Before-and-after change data
-------------------------

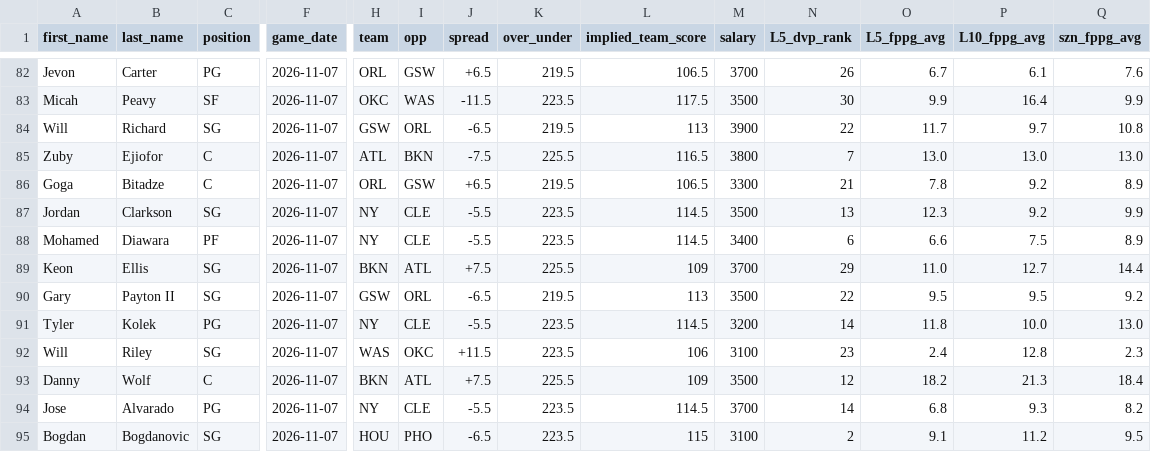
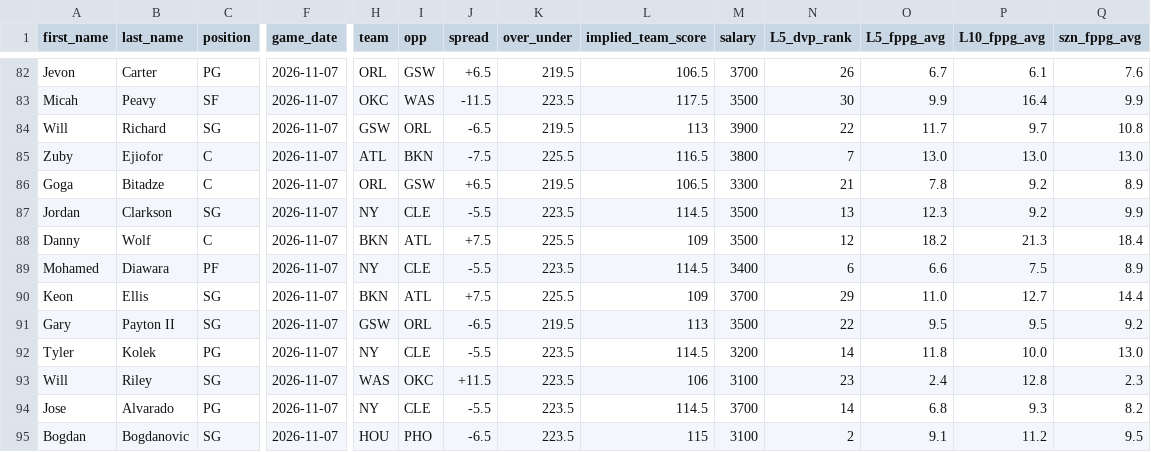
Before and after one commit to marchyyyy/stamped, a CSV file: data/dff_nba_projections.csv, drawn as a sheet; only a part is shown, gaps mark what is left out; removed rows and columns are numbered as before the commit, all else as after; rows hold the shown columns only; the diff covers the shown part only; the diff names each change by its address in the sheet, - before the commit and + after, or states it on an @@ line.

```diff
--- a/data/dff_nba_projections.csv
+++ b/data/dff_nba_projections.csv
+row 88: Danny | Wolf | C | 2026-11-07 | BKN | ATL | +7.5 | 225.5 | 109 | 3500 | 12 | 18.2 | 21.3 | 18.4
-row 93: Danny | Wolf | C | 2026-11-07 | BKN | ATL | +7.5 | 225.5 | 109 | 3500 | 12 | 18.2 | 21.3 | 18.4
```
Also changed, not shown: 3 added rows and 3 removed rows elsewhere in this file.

-------------------------

[EXERCISE AIM]
Print each record as it appears above, dropping every picture from the copy.

[WRITTEN SOLUTION]
Before and after one commit to marchyyyy/stamped, a CSV file: data/dff_nba_projections.csv, drawn as a sheet; only a part is shown, gaps mark what is left out; removed rows and columns are numbered as before the commit, all else as after; rows hold the shown columns only; the diff covers the shown part only; the diff names each change by its address in the sheet, - before the commit and + after, or states it on an @@ line.

```diff
--- a/data/dff_nba_projections.csv
+++ b/data/dff_nba_projections.csv
+row 88: Danny | Wolf | C | 2026-11-07 | BKN | ATL | +7.5 | 225.5 | 109 | 3500 | 12 | 18.2 | 21.3 | 18.4
-row 93: Danny | Wolf | C | 2026-11-07 | BKN | ATL | +7.5 | 225.5 | 109 | 3500 | 12 | 18.2 | 21.3 | 18.4
```
Also changed, not shown: 3 added rows and 3 removed rows elsewhere in this file.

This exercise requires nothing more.